> **Directions**: Each line of data below is to be returned exactly, leaving out any picture.

> **Provided entries**:
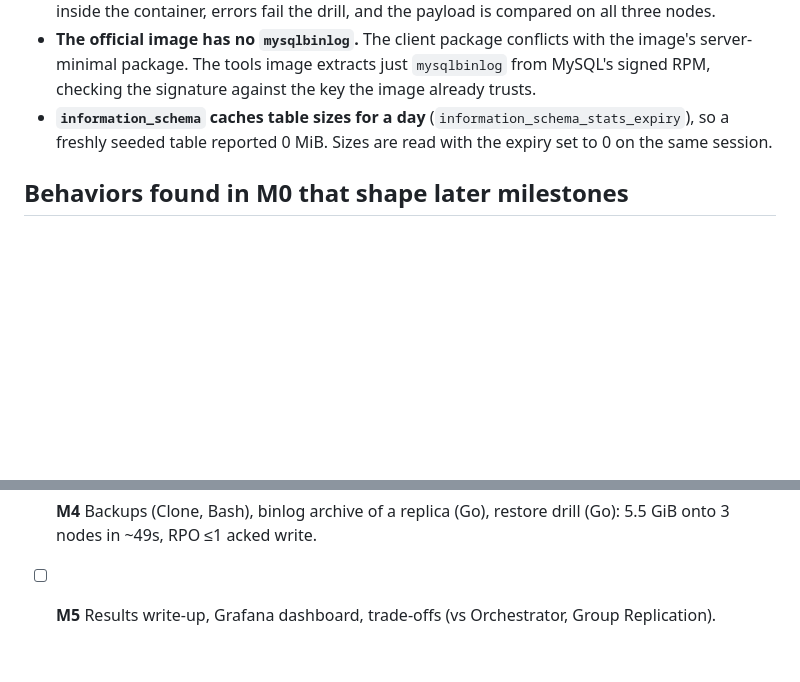
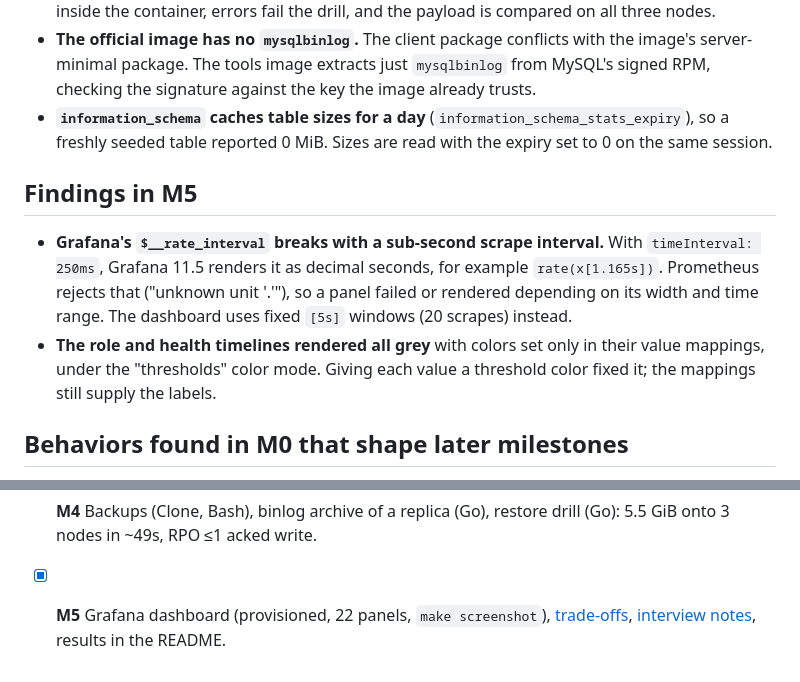
Before and after one commit to Abhayrkhot/ha-failover-platform, a Markdown page: docs/design.md, 2 parts joined by grey strips. Rendered like a GitHub page; blank space fills up the shorter version.

```diff
--- a/docs/design.md
+++ b/docs/design.md
@@ -497,6 +497,17 @@ Where the time goes at 5.5 GiB (final drills):
   (`information_schema_stats_expiry`), so a freshly seeded table reported
   0 MiB. Sizes are read with the expiry set to 0 on the same session.
 
+## Findings in M5
+
+- **Grafana's `$__rate_interval` breaks with a sub-second scrape interval.**
+  With `timeInterval: 250ms`, Grafana 11.5 renders it as decimal seconds,
+  for example `rate(x[1.165s])`. Prometheus rejects that ("unknown unit
+  '.'"), so a panel failed or rendered depending on its width and time
+  range. The dashboard uses fixed `[5s]` windows (20 scrapes) instead.
+- **The role and health timelines rendered all grey** with colors set only
+  in their value mappings, under the "thresholds" color mode. Giving each
+  value a threshold color fixed it; the mappings still supply the labels.
+
 ## Behaviors found in M0 that shape later milestones
 
 - **A timed-out write can still commit.** With semi-sync AFTER_SYNC, a
@@ -546,5 +557,6 @@ resume quotes what was measured.
       rebuild. (Self-fencing itself landed in M2.)
 - [x] **M4** Backups (Clone, Bash), binlog archive of a replica (Go),
       restore drill (Go): 5.5 GiB onto 3 nodes in ~49s, RPO ≤1 acked write.
-- [ ] **M5** Results write-up, Grafana dashboard, trade-offs (vs Orchestrator,
-      Group Replication).
+- [x] **M5** Grafana dashboard (provisioned, 22 panels, `make screenshot`),
+      [trade-offs](tradeoffs.md), [interview notes](interview-notes.md),
+      results in the README.
```
Also changed, not shown: README.md (+19 -4 lines), docs/tradeoffs.md (added, +91 -0 lines), docs/img/dashboard.png (added), 9 other files.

> **Expected answer**:
Before and after one commit to Abhayrkhot/ha-failover-platform, a Markdown page: docs/design.md, 2 parts joined by grey strips. Rendered like a GitHub page; blank space fills up the shorter version.

```diff
--- a/docs/design.md
+++ b/docs/design.md
@@ -497,6 +497,17 @@ Where the time goes at 5.5 GiB (final drills):
   (`information_schema_stats_expiry`), so a freshly seeded table reported
   0 MiB. Sizes are read with the expiry set to 0 on the same session.
 
+## Findings in M5
+
+- **Grafana's `$__rate_interval` breaks with a sub-second scrape interval.**
+  With `timeInterval: 250ms`, Grafana 11.5 renders it as decimal seconds,
+  for example `rate(x[1.165s])`. Prometheus rejects that ("unknown unit
+  '.'"), so a panel failed or rendered depending on its width and time
+  range. The dashboard uses fixed `[5s]` windows (20 scrapes) instead.
+- **The role and health timelines rendered all grey** with colors set only
+  in their value mappings, under the "thresholds" color mode. Giving each
+  value a threshold color fixed it; the mappings still supply the labels.
+
 ## Behaviors found in M0 that shape later milestones
 
 - **A timed-out write can still commit.** With semi-sync AFTER_SYNC, a
@@ -546,5 +557,6 @@ resume quotes what was measured.
       rebuild. (Self-fencing itself landed in M2.)
 - [x] **M4** Backups (Clone, Bash), binlog archive of a replica (Go),
       restore drill (Go): 5.5 GiB onto 3 nodes in ~49s, RPO ≤1 acked write.
-- [ ] **M5** Results write-up, Grafana dashboard, trade-offs (vs Orchestrator,
-      Group Replication).
+- [x] **M5** Grafana dashboard (provisioned, 22 panels, `make screenshot`),
+      [trade-offs](tradeoffs.md), [interview notes](interview-notes.md),
+      results in the README.
```
Also changed, not shown: README.md (+19 -4 lines), docs/tradeoffs.md (added, +91 -0 lines), docs/img/dashboard.png (added), 9 other files.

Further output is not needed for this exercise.